By Kitiphong Thaichareon and Viparat Jantraprap
BANGKOK, May 8 (Reuters) - Consumer confidence in Thailand fell to its lowest in over 12 years in April as a protracted political crisis that culminated in the removal of the prime minister this week took its toll on Southeast Asia’s second-largest economy.
There appears little chance of confidence recovering any time soon given the uncertainty over what will happen next in Thailand’s febrile politics.
Months of anti-government protests in Bangkok have led to a drop in investment and tourists, while adding to worries among manufacturers already suffering from weak exports.
The University of the Thai Chamber of Commerce’s consumer confidence index fell to 67.8 in April from 68.8 in March. It has fallen for 13 months in a row and stands at its lowest level since November 2001.
In addition to the political unrest, the university listed weakness in exports and rising living costs as negative factors, along with the failure of the government to pay hundreds of thousands of farmers for rice it has bought from them.
Thailand has had a caretaker government with limited powers since December, when then Prime Minister Yingluck Shinawtra dissolved parliament and called a snap election. However, the vote in February was disrupted and subsequently annulled.
Yingluck was found guilty on Wednesday of violating the constitution and had to step down. She had agreed a July 20 date with the Election Commission for a new election but it is unclear if that will go ahead.
“There’s still no sign of a pick-up in the economy. Consumer confidence continued to weaken although the pace of the fall this month was not that big thanks to higher spending during the Songkran festival,” Thanavath Phonvichai, an economics professor at the university, told a briefing, referring to a holiday for Thailand’s new year.
“We expect consumption to remain weak, at least to the end of the second quarter. Any recovery in confidence will depend on some clarity in the political situation,” he added.
Domestic car sales tumbled nearly 47 percent in March from a year earlier. That partly reflected high sales early in 2013 thanks to a government subsidy for first-time buyers, but the troubled political climate has also deterred buyers.
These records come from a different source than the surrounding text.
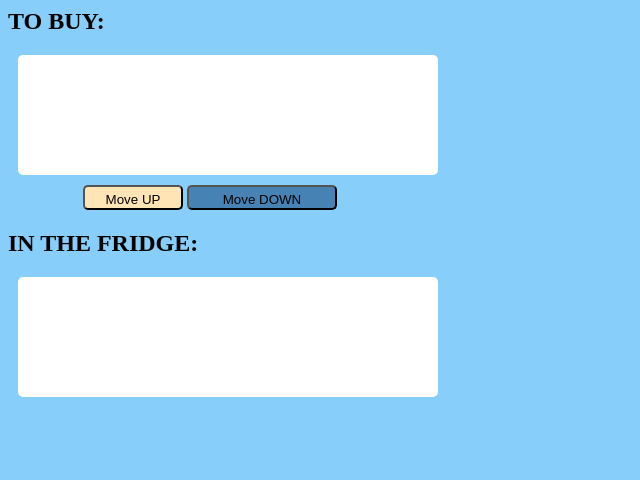
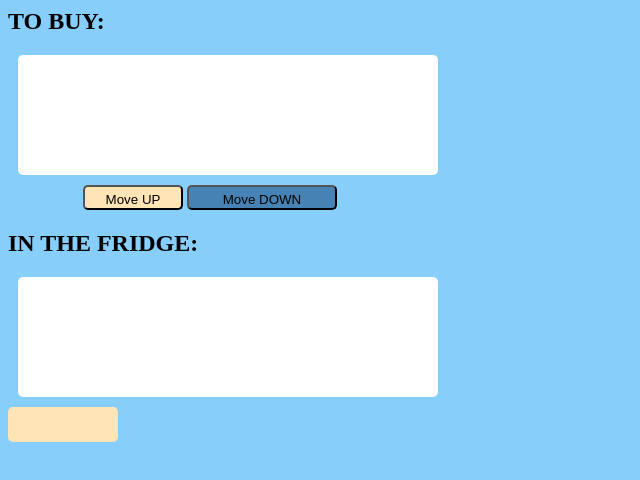
Before and after one commit to buquio/buylist-fridge, a plain HTML site: page test.html in a window 1280 px wide. Shown: the whole page, without its empty margins (0-640 px from the left). Drawn offline with Linux system fonts and the light colour scheme.

Commit message:
new commit

```diff
--- a/test.html
+++ b/test.html
@@ -38,11 +38,13 @@
     <div class="button-container ">
         <button class="btn" id="up">Move UP</button>
         <button class="btn" id="down" >Move DOWN</button>
+
     </div>
 
 
     <h2>IN THE FRIDGE:</h2>
     <div class="collector" id="fridge-collector"></div>
+    <div class="btn" class="collector" id="fridge2-collector"></div>
 
 
     <script>
```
Top convenience store chain CP All said last week that because of the political situation it expected sales to grow only 10 percent in 2014, below the average of 12 percent in recent years.
Tourism, which accounts for about 10 percent of the economy, has taken a hit, with arrivals down 5.85 percent in January-March from a year earlier, according to the Department of Tourism.
Economic growth forecasts for Thailand have been cut steadily since the political troubles flared up last November.
The central bank recently said it would reduce its 2014 growth forecast again in June from its most recent 2.7 percent. Last October it was expecting 4.8 percent.
Kasikorn Research Center has forecast just 1.8 percent and Singapore-based OCBC 1.5 percent.
Inflation hit its highest in over a year in April although at 2.45 percent it remains contained. (Writing by Orathai Sriring and Alan Raybould; Editing by Simon Cameron-Moore)